My book of the year. Beautiful, beguiling, memorable. - Edmund de Waal
Impossible to forget...beautiful and deeply humane. - Sunday Times
Reading Julia Blackburn's account of her life in a remote corner of the Ligurian mountains is like lifting a stone to find a strange, intricate, hidden world...prose that is ruthlessly unsentimental, but full of love. - Intelligent Life
A beautiful and unusual exploration of a strange landscape and forgotten lives in a remote Italian region that captivated us all. - Costa Book Awards 2011 judging panel
For anyone who keeps a special book shelf of permanent reading gems, this one deserves consideration. It's not a book that I want to rush, each piece offers much to think about and I want to make this one last so it will be alongside me through the summer an during that armchair trip to Italy and I shall write more eventually. - Dove Grey Reader Scribbles
Thin Paths is a careful, observant, detailed book about memory and the impressions left on people and places by the events of history. In writing it, Blackburn has painted a vivid, moving account of things that might be overlooked and even forgotten unless care is taken to preserve them. - Metro

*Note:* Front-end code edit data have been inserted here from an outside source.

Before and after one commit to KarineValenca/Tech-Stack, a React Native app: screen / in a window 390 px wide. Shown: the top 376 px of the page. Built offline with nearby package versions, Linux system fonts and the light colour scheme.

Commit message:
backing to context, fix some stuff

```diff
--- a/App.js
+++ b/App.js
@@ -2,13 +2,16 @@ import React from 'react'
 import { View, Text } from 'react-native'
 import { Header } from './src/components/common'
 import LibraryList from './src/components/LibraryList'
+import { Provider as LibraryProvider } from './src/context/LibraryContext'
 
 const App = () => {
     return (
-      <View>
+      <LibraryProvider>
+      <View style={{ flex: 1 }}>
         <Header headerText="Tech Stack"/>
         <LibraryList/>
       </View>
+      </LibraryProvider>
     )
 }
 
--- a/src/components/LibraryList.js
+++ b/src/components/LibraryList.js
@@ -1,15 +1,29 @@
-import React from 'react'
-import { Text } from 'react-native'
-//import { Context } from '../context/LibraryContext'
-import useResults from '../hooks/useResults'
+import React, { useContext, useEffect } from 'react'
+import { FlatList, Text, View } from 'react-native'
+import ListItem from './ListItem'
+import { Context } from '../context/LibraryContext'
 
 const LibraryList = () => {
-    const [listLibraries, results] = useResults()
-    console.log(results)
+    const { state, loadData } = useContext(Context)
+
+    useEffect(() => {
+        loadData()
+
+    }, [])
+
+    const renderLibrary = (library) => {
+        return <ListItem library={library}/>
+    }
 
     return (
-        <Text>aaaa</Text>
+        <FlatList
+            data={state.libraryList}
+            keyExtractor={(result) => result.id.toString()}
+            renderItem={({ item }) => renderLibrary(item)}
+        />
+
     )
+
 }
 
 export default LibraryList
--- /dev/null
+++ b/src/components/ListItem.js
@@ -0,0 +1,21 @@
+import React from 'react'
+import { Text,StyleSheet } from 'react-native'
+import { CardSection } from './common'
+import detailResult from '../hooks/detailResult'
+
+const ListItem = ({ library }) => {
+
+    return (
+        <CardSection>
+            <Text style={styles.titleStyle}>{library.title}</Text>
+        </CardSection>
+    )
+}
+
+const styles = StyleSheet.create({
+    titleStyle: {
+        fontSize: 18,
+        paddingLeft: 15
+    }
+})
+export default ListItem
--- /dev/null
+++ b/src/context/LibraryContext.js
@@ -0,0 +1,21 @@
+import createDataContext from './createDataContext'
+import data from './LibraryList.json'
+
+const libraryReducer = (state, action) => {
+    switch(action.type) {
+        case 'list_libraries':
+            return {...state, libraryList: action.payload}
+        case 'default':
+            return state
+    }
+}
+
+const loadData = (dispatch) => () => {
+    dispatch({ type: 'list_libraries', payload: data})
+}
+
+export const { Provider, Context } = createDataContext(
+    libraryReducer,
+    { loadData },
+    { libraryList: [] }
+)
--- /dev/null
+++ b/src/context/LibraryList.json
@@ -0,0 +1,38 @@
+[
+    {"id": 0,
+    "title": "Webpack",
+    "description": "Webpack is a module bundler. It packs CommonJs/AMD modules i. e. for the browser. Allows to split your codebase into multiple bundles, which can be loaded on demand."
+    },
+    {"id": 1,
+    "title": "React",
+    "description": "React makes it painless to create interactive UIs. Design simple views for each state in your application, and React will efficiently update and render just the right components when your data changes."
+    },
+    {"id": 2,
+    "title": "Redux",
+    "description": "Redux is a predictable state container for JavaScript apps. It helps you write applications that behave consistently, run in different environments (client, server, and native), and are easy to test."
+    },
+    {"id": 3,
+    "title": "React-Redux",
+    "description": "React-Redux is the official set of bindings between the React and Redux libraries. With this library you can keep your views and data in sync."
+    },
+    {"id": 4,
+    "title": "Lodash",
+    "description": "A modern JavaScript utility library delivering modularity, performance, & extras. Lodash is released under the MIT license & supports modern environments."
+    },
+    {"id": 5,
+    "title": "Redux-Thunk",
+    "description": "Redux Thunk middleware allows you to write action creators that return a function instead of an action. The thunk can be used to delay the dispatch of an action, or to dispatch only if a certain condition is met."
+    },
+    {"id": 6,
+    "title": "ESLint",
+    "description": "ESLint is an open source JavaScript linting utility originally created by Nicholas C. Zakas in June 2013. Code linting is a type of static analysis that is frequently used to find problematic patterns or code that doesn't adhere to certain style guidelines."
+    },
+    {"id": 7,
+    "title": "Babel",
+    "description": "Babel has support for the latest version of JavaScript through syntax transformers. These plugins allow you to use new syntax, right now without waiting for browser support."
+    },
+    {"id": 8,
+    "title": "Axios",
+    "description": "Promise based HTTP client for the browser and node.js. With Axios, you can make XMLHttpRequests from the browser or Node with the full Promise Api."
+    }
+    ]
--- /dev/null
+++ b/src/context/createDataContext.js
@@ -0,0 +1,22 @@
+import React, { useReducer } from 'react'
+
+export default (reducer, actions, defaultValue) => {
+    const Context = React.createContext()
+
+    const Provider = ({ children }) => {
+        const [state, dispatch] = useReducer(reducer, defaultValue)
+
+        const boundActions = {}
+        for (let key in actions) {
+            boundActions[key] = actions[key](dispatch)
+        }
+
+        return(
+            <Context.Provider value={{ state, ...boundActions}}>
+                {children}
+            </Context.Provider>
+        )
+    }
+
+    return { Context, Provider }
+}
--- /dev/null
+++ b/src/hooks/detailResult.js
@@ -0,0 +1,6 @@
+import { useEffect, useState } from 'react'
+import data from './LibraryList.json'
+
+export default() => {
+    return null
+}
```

Julia Blackburn has written five books of non-fiction - Charles Waterton, TheEmperor's Last Island, Daisy Bates in the Desert, Old Man Goya and With Billie - a family memoir, The Three of Us, which won the 2009 J. R. Ackerley Award, and two novels, The Book of Colour and The Leper's Companions, both of which were shortlisted for the Orange Prize. She is the author of seventeen short stories specially commisioned by BBC Radio, a selection of which were published in My Animals and Other Family, and four radio plays, including The Spellbound Horses, which was broadcast in 2011.